Tell how many lines in the records contain the word "https"; the number alone is the answer.

[Opening Entries shown section]

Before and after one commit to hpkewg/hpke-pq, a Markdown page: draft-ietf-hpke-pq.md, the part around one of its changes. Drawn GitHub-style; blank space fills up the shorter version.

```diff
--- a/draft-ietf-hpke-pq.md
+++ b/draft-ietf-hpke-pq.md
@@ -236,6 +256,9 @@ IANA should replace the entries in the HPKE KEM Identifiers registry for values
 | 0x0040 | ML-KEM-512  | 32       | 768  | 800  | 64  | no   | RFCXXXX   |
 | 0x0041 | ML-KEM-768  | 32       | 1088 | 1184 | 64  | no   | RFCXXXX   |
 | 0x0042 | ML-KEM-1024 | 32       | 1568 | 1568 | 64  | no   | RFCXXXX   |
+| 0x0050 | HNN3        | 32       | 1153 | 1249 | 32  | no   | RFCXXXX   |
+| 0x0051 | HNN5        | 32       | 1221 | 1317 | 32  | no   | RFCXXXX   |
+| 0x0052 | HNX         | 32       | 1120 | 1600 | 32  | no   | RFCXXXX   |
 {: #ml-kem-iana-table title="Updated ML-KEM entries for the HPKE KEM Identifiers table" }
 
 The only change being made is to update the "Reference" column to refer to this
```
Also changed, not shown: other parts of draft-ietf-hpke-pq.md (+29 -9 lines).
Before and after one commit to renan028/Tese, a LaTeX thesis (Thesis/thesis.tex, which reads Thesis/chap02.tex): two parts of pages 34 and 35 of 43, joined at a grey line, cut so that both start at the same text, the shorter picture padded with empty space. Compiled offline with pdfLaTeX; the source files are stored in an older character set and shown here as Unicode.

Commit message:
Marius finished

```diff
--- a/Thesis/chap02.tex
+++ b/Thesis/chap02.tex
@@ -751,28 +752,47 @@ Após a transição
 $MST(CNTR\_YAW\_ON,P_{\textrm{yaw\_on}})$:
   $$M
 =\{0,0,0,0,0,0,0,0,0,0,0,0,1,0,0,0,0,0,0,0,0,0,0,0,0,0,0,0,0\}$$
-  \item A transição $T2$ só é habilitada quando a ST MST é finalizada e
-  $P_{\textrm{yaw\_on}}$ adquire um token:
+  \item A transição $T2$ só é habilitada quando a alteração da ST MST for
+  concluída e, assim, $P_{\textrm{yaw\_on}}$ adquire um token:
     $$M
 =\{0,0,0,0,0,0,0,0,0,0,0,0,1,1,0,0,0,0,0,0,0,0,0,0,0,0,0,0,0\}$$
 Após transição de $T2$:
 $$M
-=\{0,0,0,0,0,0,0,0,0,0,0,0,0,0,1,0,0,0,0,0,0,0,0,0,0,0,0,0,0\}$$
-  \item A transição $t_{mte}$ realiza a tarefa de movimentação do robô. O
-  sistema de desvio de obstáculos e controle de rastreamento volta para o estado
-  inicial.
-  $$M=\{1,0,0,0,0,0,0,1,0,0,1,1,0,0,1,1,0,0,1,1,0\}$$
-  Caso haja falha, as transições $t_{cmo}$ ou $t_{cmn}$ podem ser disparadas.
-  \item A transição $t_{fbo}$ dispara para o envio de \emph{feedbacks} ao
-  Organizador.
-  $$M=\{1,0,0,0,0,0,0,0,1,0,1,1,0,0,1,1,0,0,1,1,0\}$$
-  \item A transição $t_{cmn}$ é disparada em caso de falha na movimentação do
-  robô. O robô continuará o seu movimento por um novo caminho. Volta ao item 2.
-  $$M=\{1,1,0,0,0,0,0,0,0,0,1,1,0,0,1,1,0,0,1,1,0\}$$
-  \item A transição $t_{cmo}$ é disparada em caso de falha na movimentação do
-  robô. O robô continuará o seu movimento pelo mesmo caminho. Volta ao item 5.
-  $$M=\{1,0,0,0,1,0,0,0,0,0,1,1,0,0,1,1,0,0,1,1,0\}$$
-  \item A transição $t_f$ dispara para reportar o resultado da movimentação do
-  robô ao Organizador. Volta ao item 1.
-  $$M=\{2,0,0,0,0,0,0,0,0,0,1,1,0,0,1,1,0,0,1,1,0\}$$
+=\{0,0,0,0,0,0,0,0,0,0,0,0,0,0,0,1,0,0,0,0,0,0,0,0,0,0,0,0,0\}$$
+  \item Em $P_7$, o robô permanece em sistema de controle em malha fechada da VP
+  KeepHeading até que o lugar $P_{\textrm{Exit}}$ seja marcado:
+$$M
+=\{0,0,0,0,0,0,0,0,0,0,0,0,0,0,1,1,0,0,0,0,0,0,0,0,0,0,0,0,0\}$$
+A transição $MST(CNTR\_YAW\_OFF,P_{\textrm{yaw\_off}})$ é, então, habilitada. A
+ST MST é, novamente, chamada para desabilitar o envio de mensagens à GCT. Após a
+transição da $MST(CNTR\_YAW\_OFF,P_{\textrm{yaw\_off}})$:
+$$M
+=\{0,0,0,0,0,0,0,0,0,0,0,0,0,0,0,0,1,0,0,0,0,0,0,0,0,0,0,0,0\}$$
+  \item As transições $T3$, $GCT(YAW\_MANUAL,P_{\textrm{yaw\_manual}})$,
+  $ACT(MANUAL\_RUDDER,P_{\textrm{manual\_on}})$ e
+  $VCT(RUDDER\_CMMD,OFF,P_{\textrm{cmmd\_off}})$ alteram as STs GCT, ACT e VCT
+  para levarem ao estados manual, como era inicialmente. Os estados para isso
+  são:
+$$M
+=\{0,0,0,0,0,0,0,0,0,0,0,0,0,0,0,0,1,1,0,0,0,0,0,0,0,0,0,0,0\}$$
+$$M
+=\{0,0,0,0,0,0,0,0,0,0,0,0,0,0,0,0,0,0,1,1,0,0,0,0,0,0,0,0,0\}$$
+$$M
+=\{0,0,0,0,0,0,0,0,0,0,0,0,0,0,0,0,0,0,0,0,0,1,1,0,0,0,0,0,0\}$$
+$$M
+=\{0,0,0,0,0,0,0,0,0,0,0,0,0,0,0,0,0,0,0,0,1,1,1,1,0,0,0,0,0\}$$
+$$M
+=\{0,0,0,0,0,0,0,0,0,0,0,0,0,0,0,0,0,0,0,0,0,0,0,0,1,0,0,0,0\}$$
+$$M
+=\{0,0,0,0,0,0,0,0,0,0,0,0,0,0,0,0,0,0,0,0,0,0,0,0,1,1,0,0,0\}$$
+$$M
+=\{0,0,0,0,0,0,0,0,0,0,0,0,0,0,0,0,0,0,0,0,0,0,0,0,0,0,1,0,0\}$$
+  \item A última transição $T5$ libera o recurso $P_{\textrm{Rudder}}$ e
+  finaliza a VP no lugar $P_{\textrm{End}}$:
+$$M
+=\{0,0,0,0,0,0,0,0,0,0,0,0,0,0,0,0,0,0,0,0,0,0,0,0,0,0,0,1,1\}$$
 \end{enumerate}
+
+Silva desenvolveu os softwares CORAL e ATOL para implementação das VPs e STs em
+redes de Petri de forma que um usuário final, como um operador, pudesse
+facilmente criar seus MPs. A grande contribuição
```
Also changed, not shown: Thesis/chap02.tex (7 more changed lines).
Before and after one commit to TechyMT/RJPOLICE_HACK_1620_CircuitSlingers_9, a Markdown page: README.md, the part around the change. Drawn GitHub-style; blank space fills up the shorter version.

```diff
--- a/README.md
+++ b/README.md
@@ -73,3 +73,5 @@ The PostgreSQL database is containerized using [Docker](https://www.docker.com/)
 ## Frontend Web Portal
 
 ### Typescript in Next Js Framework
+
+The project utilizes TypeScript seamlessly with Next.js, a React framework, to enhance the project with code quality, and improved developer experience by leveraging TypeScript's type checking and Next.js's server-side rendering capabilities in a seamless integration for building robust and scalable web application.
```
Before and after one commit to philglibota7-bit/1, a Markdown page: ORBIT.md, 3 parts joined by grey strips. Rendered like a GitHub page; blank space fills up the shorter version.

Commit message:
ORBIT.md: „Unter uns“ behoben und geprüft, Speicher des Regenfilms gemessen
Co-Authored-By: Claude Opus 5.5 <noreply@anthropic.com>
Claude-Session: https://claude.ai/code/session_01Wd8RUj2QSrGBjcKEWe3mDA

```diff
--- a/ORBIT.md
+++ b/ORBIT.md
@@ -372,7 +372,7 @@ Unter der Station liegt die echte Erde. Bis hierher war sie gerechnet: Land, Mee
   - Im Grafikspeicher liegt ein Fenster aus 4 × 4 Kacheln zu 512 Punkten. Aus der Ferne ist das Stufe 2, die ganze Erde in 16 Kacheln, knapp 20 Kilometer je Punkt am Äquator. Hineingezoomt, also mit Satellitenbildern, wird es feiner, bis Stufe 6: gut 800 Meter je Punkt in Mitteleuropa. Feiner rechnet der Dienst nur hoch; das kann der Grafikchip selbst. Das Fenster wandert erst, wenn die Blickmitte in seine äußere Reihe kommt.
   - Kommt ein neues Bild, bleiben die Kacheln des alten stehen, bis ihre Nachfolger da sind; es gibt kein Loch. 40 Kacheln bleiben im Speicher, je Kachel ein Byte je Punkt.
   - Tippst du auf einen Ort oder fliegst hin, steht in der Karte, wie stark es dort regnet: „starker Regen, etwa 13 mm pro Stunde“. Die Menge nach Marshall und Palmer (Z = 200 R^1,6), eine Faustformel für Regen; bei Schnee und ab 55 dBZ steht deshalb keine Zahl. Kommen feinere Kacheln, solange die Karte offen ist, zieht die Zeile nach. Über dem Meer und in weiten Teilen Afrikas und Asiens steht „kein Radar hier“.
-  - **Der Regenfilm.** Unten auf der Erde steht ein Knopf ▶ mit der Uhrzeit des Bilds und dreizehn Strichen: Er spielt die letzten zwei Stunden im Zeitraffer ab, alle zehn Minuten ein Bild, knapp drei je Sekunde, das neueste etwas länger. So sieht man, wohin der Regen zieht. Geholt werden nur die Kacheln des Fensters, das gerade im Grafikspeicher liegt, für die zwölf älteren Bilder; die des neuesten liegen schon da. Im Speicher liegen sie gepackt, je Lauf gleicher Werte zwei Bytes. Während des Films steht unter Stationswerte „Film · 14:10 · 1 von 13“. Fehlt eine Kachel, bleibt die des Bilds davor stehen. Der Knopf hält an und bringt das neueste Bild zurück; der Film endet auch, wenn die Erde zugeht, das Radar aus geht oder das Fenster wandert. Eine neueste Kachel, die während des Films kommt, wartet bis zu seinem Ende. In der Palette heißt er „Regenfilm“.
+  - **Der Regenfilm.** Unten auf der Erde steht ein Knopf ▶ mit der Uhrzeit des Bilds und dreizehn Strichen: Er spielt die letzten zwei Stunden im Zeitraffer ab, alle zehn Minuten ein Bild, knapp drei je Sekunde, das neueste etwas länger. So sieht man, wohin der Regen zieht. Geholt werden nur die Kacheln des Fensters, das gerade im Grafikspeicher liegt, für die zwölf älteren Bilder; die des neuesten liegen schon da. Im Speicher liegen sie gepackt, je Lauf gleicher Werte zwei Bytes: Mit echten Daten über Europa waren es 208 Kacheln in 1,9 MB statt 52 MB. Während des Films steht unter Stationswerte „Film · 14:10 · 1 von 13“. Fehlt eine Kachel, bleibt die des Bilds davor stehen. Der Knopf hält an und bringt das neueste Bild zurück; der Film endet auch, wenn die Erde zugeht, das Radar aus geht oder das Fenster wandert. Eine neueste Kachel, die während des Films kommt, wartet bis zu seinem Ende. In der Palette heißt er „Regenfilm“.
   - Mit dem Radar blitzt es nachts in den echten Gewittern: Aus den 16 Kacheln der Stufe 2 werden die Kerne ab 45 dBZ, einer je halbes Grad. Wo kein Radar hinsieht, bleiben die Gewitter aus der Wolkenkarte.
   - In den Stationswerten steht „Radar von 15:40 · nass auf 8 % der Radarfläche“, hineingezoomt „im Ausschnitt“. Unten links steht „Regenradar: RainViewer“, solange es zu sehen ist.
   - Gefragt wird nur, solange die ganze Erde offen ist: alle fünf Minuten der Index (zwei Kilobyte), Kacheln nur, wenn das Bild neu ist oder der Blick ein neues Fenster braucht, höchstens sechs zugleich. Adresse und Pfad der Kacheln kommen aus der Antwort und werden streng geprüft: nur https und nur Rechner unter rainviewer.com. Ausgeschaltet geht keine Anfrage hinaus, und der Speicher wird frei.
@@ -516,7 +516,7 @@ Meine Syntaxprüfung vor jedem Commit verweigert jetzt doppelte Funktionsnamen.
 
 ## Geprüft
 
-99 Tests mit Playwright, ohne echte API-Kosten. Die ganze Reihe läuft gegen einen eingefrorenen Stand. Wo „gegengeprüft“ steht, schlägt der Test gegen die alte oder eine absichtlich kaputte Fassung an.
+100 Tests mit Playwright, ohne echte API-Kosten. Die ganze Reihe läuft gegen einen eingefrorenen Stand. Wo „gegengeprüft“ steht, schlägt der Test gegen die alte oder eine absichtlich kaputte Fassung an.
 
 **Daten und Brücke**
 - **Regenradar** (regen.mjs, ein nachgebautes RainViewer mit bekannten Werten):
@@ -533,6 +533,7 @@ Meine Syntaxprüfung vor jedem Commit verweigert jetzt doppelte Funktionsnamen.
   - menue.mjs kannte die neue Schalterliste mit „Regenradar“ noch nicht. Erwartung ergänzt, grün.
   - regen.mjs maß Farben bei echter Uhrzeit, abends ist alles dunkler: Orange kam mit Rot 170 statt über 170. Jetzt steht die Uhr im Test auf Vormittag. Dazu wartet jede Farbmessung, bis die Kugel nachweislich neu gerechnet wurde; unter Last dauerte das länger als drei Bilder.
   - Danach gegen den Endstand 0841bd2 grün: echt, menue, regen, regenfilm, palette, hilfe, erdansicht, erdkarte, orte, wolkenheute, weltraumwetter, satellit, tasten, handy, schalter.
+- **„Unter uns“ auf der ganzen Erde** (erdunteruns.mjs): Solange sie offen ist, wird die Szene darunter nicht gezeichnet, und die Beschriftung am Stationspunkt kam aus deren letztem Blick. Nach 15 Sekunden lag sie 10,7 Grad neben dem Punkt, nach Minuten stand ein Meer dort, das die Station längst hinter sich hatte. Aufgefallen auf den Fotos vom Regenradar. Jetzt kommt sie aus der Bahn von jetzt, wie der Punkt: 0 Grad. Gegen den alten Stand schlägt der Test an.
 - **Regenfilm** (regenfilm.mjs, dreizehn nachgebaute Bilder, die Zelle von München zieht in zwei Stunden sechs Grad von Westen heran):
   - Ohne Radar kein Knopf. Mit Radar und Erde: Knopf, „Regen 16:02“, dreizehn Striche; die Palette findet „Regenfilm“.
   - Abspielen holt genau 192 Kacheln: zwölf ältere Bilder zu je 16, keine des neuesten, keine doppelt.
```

[Closing Entries shown section]

▸ **Output of the task**
3